Disability — is a characteristic that sometimes is attached to people alongside holiness.     

Passers-by mournfully will lower their heads down, turning away, avoiding eye contact in silent sympathy. “Oh, you, poor thing, you’ve been suffering so much”. Sometimes people may even give money, simply to someone who was just rolling his wheelchair, minding his own business, as if it were a charity. 

The first thing people should know about disable folk —  is that they are the same ordinary people. 

They can be good or bad. They are just like everybody else.    

To say  Anton Mamontov is not an angel — would be to slightly embellish the truth.    

He is a brutal alfa-male, joker, playboy, and heart-throbber.  You name it — he is all of the above mentioned, but not a  poor crippled body, wronged by life. Bursting with his negative charm, he can hurt anybody himself, should he wish to.    

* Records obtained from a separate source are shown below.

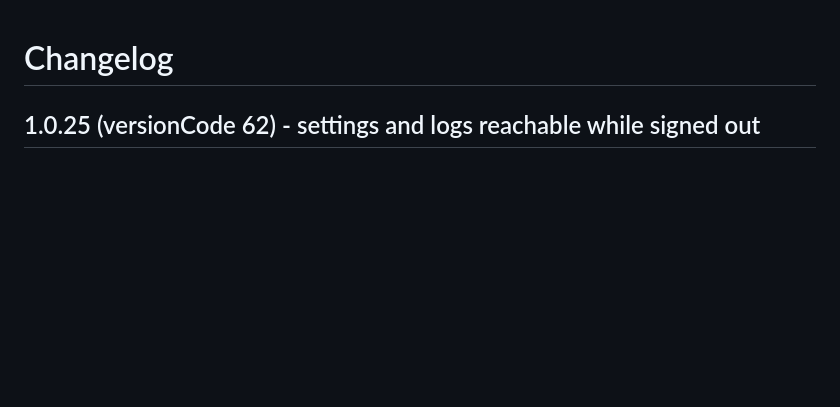
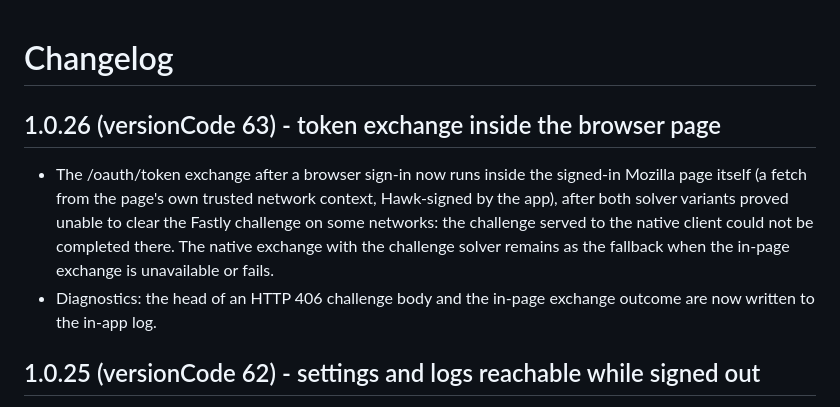
Before and after one commit to PishiKuchulu/iFoxy, a Markdown page: android/CHANGELOG.md, the part around the change. Rendered like a GitHub page; blank space fills up the shorter version.

Commit message:
Changelogs for v1.0.26

```diff
--- a/android/CHANGELOG.md
+++ b/android/CHANGELOG.md
@@ -1,4 +1,17 @@
 # Changelog
+
+## 1.0.26 (versionCode 63) - token exchange inside the browser page
+
+- The /oauth/token exchange after a browser sign-in now runs inside the
+  signed-in Mozilla page itself (a fetch from the page's own trusted
+  network context, Hawk-signed by the app), after both solver variants
+  proved unable to clear the Fastly challenge on some networks: the
+  challenge served to the native client could not be completed there.
+  The native exchange with the challenge solver remains as the fallback
+  when the in-page exchange is unavailable or fails.
+- Diagnostics: the head of an HTTP 406 challenge body and the in-page
+  exchange outcome are now written to the in-app log.
+
 
 ## 1.0.25 (versionCode 62) - settings and logs reachable while signed out
 
```
Also changed, not shown: CHANGELOG.md (+7 -0 lines).
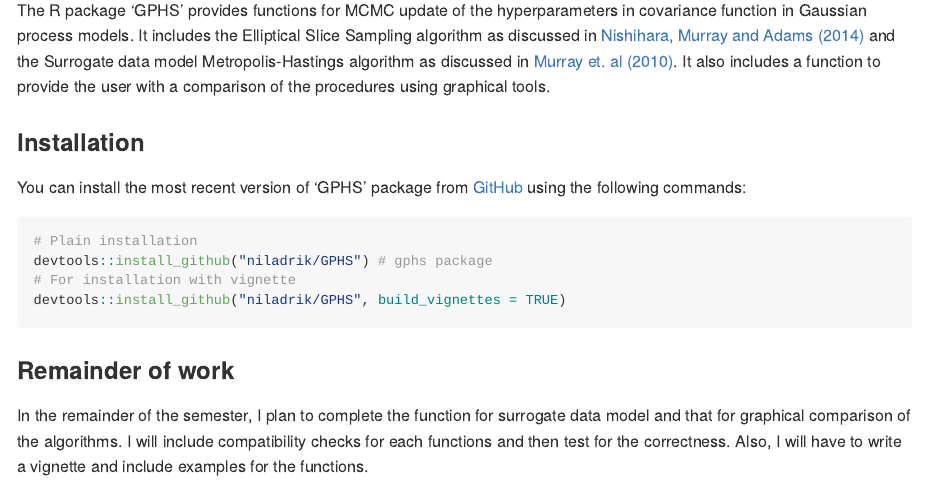
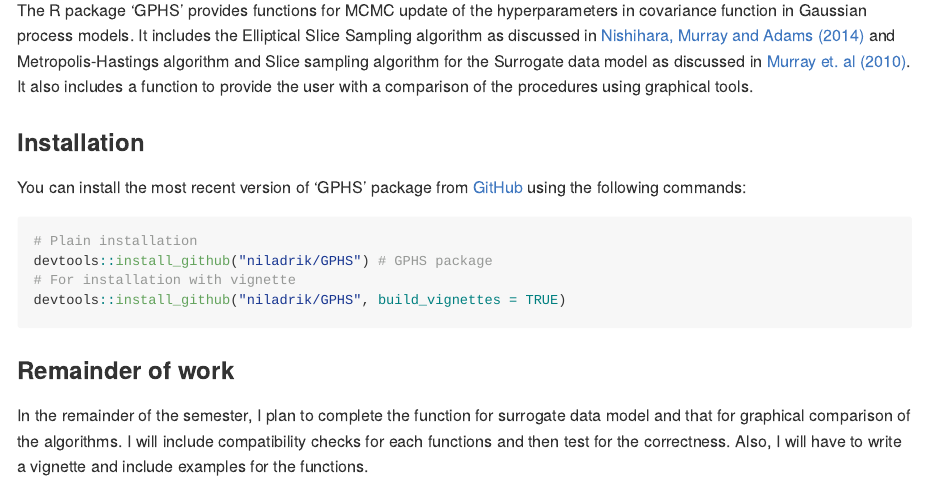
Before and after one commit to niladrik/GPHS, an R Markdown document (README.Rmd): the page in a window 1100 px wide, from 90 px down. The pictures show the output file README.md that the author committed with the source, drawn offline in the style of GitHub.

Commit message:
include a new function description in readme

````diff
--- a/README.Rmd
+++ b/README.Rmd
@@ -20,7 +20,7 @@ knitr::opts_chunk$set(
 
 ## GPHS: Hyperparameter selection in Gaussian Process models
 
-The R package 'GPHS' provides functions for MCMC update of the hyperparameters in covariance function in Gaussian process models. It includes the Elliptical Slice Sampling algorithm as discussed in [Nishihara, Murray and Adams (2014)](https://www.cs.princeton.edu/~rpa/pubs/nishihara2014generalized.pdf) and the Surrogate data model Metropolis-Hastings algorithm as discussed in [Murray et. al (2010)](https://arxiv.org/abs/1001.0175). It also includes a function to provide the user with a comparison of the procedures using graphical tools.
+The R package 'GPHS' provides functions for MCMC update of the hyperparameters in covariance function in Gaussian process models. It includes the Elliptical Slice Sampling algorithm as discussed in [Nishihara, Murray and Adams (2014)](https://www.cs.princeton.edu/~rpa/pubs/nishihara2014generalized.pdf) and Metropolis-Hastings algorithm and Slice sampling algorithm for the Surrogate data model as discussed in [Murray et. al (2010)](https://arxiv.org/abs/1001.0175). It also includes a function to provide the user with a comparison of the procedures using graphical tools.
 
 ### Installation
 
@@ -28,7 +28,7 @@ The R package 'GPHS' provides functions for MCMC update of the hyperparameters i
 You can install the most recent version of 'GPHS' package from [GitHub](https://github.com/niladrik/GPHS) using the following commands:
 ```{r, eval = FALSE}
 # Plain installation
-devtools::install_github("niladrik/GPHS") # gphs package
+devtools::install_github("niladrik/GPHS") # GPHS package
 # For installation with vignette
 devtools::install_github("niladrik/GPHS", build_vignettes = TRUE)
 ```
````
Also changed, not shown: README.md.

“You need to get a grip on what part of the town I came from. For those who know the area of “Blue Stones” in Ekaterinburg and its background — it’s like a forgery for young souls, once and forever. Cutting all the crap — those young lads living there are troublemakers, white trash, declassified elements. Every second one was behind bars, every third one was a junkee. Plus the area is nearby the railway — some badasses were without fingers, some without a leg.

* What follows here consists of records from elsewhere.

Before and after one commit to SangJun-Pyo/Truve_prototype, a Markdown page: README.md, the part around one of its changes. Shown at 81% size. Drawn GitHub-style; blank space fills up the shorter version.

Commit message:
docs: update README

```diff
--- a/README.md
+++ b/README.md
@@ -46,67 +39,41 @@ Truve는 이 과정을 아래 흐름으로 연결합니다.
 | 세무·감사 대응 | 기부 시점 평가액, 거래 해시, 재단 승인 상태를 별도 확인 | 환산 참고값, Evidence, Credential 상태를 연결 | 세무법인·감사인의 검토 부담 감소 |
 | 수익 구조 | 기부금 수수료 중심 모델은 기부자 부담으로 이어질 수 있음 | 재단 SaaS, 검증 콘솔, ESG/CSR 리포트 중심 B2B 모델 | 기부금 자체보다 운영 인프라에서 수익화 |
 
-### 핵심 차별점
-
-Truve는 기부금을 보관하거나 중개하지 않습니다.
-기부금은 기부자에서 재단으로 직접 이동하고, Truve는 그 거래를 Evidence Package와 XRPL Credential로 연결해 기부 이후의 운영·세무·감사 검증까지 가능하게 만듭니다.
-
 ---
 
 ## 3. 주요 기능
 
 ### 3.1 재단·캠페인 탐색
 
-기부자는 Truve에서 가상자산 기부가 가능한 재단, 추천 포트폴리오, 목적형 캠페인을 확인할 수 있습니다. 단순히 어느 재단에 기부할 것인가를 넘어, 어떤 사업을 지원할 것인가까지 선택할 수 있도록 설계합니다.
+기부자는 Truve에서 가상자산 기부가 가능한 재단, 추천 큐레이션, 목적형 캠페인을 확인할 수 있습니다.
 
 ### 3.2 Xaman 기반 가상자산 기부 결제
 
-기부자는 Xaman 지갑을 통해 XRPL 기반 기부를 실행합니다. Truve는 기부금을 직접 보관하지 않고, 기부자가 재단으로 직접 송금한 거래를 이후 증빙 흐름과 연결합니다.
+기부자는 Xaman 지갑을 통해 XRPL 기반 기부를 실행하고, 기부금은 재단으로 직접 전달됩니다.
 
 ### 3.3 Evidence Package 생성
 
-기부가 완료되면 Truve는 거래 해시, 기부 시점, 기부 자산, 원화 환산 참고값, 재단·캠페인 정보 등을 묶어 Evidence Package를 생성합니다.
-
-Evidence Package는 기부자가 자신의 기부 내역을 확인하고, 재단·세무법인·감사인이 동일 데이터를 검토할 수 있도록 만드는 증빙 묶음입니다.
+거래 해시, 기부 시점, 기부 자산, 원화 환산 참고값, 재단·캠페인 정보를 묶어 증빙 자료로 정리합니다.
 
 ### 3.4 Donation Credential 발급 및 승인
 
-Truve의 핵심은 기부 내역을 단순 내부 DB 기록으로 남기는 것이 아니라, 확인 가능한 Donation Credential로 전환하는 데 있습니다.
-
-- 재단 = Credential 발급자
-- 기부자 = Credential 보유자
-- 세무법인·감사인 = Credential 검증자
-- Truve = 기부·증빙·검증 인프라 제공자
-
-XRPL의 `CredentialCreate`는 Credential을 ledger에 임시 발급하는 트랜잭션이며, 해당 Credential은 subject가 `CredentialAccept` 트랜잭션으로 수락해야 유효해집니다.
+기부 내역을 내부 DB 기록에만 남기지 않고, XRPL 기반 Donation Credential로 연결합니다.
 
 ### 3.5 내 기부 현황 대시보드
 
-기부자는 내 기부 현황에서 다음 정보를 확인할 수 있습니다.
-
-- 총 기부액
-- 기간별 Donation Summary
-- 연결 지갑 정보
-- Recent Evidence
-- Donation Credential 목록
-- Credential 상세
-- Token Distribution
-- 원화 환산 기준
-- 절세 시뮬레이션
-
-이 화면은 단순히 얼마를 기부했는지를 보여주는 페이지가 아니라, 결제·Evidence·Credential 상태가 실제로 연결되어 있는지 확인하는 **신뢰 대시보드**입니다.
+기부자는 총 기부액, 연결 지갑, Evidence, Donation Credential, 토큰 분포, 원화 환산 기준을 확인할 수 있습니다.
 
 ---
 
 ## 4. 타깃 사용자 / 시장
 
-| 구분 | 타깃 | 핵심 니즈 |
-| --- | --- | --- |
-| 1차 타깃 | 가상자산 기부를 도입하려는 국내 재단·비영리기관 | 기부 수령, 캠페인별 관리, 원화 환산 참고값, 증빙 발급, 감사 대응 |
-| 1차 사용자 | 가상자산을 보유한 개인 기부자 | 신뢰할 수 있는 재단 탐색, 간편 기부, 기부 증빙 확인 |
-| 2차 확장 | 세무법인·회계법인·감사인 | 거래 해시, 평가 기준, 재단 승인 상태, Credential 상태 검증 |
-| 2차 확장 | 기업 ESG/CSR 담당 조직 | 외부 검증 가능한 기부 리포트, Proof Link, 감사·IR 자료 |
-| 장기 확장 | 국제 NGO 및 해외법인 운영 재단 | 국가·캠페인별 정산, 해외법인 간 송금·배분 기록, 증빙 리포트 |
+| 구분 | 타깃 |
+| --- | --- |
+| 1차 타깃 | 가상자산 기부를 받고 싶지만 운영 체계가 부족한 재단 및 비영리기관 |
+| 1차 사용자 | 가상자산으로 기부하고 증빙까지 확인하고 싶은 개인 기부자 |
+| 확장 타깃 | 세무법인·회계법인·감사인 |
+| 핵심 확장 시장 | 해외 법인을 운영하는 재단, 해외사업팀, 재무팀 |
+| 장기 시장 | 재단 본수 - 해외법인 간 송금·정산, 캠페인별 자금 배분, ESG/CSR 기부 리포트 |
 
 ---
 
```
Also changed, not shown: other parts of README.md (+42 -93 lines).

This is my story - I sat on a rail track, just to ponder about my life. I was heavily stoned. The train severed my legs just above the kneecaps. I was only 16.

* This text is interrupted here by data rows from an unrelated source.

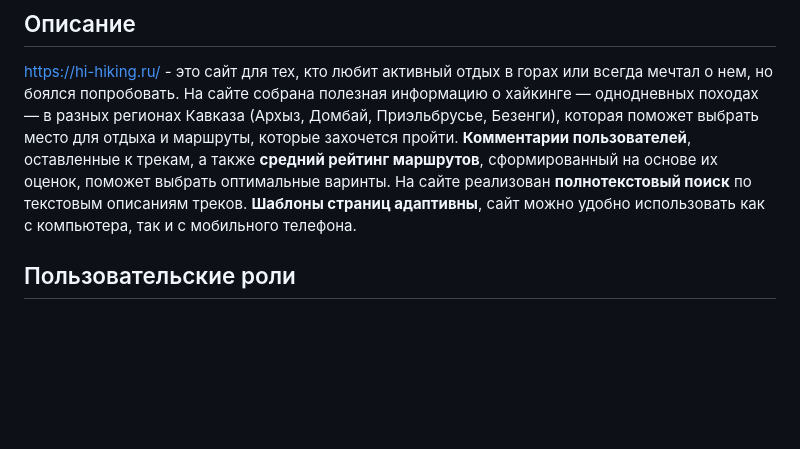
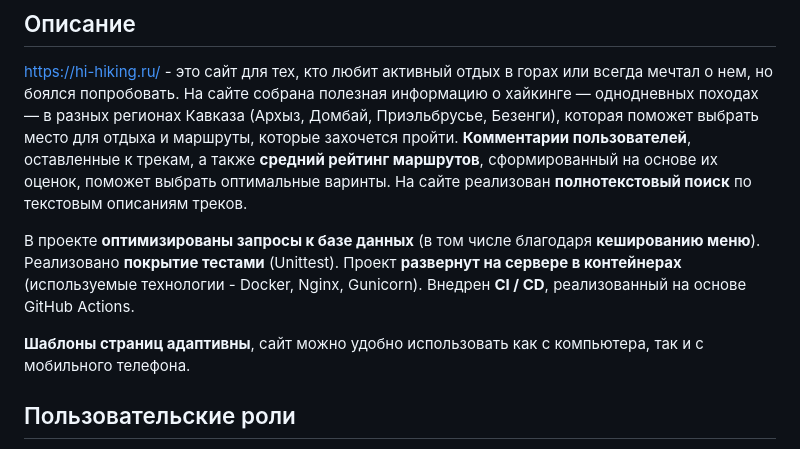
Before and after one commit to MarinaChernykh/hiking_project, a Markdown page: README.md, the part around the change. Drawn GitHub-style; blank space fills up the shorter version.

```diff
--- a/README.md
+++ b/README.md
@@ -7,6 +7,11 @@
 ## Описание
 <https://hi-hiking.ru/> - это сайт для тех, кто любит активный отдых в горах или всегда мечтал о нем, но боялся попробовать. На сайте собрана полезная информацию о хайкинге — однодневных походах — в разных регионах Кавказа (Архыз, Домбай, Приэльбрусье, Безенги), которая поможет выбрать место для отдыха и маршруты, которые захочется пройти. **Комментарии пользователей**, оставленные к трекам, а также **средний рейтинг маршрутов**, сформированный на основе их оценок, поможет выбрать оптимальные варинты.
 На сайте реализован **полнотекстовый поиск** по текстовым описаниям треков.
+
+В проекте **оптимизированы запросы к базе данных** (в том числе благодаря **кешированию меню**). Реализовано **покрытие тестами** (Unittest).
+Проект **развернут на сервере в контейнерах** (используемые технологии - Docker, Nginx, Gunicorn).
+Внедрен **CI / CD**, реализованный на основе GitHub Actions.
+
 **Шаблоны страниц адаптивны**, сайт можно удобно использовать как с компьютера, так и с мобильного телефона.
 
 ## Пользовательские роли
```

My first thought was — I survived. And this thought has been keeping me alive right up to this moment. It’s a miracle, but I wasn’t even depressed. I simply began to continue my life — taking into consideration my new circumstances. 

There is a special Russia saying: “Push that wheelchair”. It’s all about me.


The most difficult part was to adapt to being the source of attention of people on the street. It took me 2 years. What would have been worse than sympathetic glances were questions, such as: “Were you injured in the army?” or “Have you, at least, had a bird?” But that is a peculiarity of our mentality. There is no such stigma abroad — there, everybody is very amicable, nobody pays you any special attention. You are an able-bodied member of society.

I was offered prosthetics at once. But our state prosthetics were a mass of tangled leather straps, tightening and squishing absolutely everything. It was too painful, too uncomfortable, it was hurting my back. I decided to refuse them. It was too damn hard. Plus I was a lazy bum.

For about 6 years I lived and breathed in my wheelchair. It all changed with my powerlifting coach Anatoliy Nokilaevich. He simply refused me entrance and the training in a wheelchair — only walking on prosthetics. It was hell of a struggle to get used to. But, as a result, I achieved the rank of professional sportsman. Today I’m mostly walking on prosthetics, but at home I move around in a wheelchair.

I’m so in tune with my surroundings, with people who are around me, and the way I live right now, that I would not want to change anything. I’ve been working as a DJ for about 7 years. It’s pure artistry, new people, new connections  — it’s just awesome that you work as you want and not the way you have to. My disability linked me with an inclusive theater  ORA, run by russian director Larisa Abasheva. And now, being on stage I discover myself  from a totally different perspective. It’s an amazing  experience — especially from an ordinary dude from “Blue Stones””.